**Task statement:**
Scan the entries for the word "Injector", and copy every line where it appears.
*** Supplied data ***
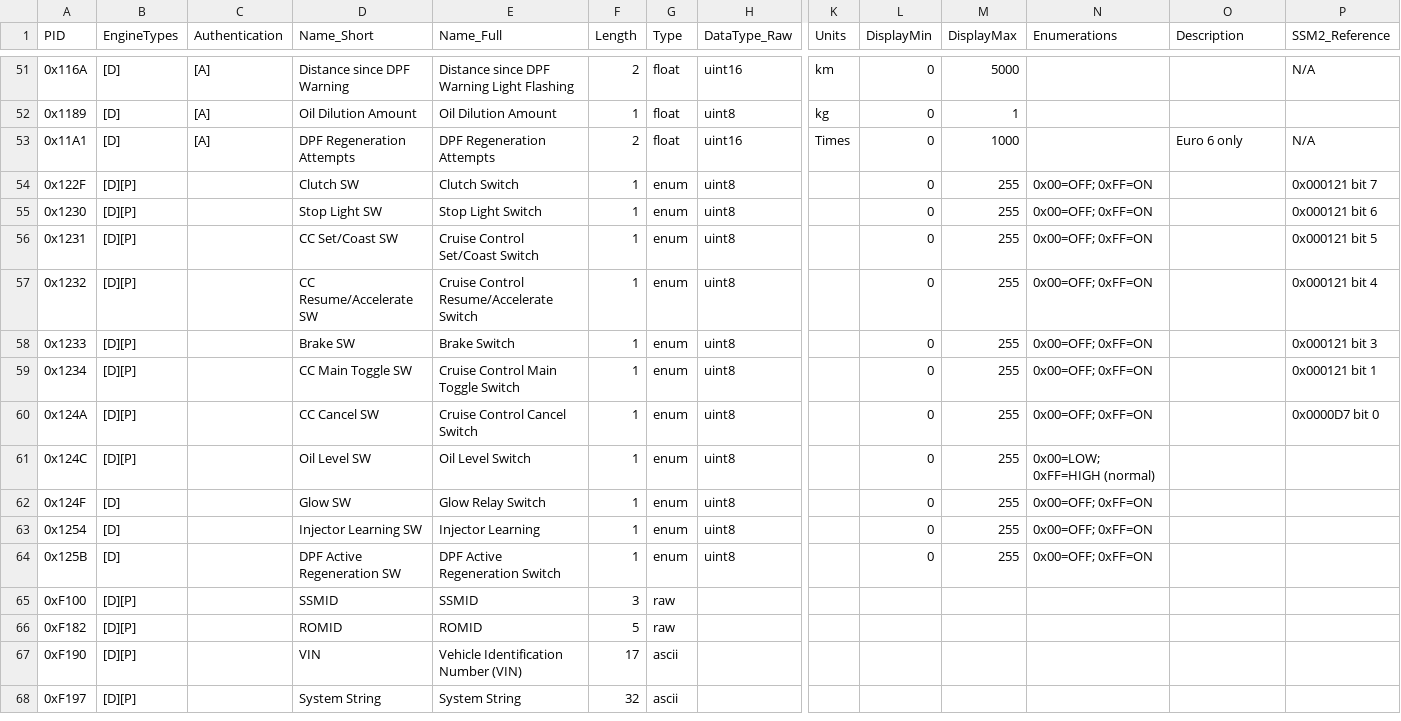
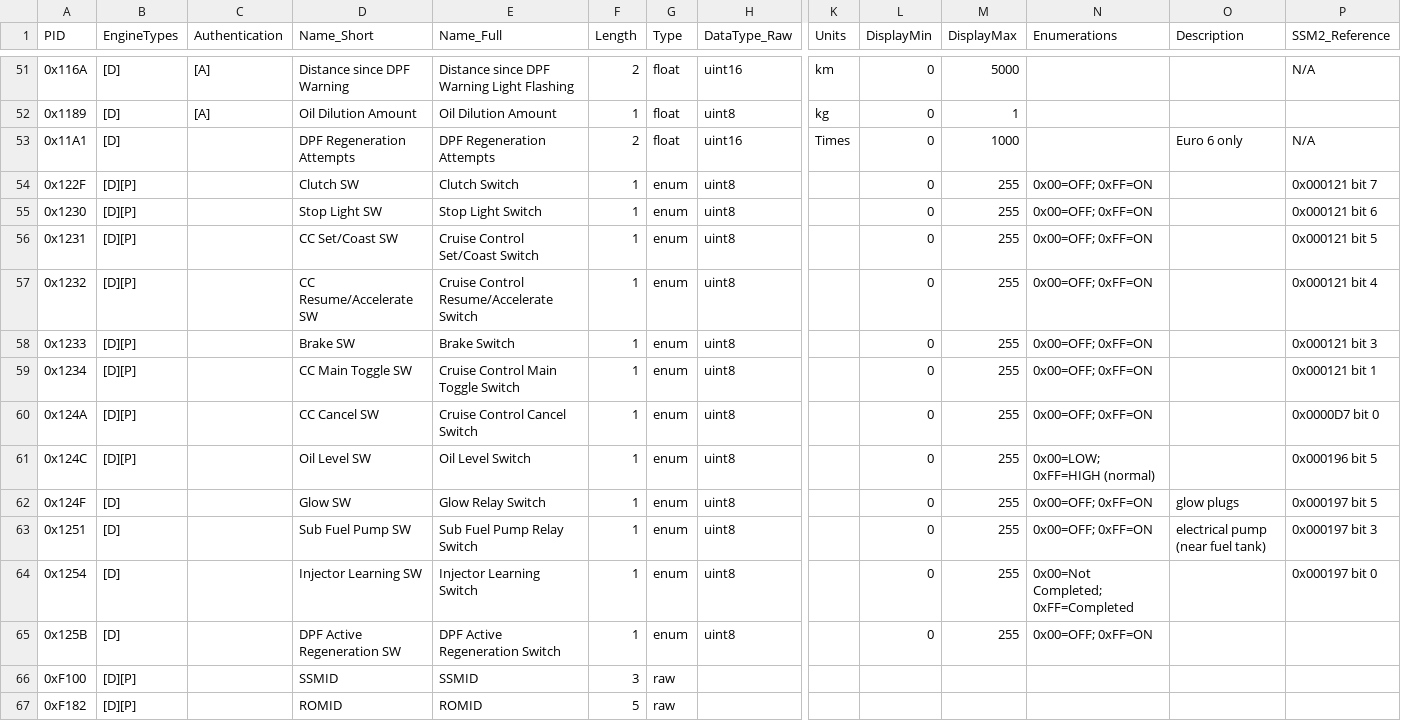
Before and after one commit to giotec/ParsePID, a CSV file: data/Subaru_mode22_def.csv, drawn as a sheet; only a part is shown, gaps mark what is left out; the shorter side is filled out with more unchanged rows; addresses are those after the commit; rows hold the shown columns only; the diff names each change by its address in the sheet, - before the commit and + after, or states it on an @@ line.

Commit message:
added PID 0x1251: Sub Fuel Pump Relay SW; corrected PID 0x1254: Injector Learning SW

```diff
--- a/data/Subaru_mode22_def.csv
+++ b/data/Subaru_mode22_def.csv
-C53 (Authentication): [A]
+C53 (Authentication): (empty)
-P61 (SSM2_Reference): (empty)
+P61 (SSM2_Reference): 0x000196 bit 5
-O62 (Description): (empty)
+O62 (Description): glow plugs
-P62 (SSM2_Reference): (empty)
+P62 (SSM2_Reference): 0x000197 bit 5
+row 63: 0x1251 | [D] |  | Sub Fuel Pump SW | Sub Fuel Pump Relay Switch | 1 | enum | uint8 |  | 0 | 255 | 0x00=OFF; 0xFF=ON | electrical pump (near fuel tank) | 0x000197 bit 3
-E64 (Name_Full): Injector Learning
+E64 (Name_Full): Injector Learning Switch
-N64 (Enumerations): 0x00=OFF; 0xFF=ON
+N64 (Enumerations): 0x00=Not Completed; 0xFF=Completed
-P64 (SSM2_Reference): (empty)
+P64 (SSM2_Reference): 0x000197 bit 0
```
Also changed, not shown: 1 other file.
***
**Solution for this problem:**
added PID 0x1251: Sub Fuel Pump Relay SW; corrected PID 0x1254: Injector Learning SW
-E64 (Name_Full): Injector Learning
+E64 (Name_Full): Injector Learning Switch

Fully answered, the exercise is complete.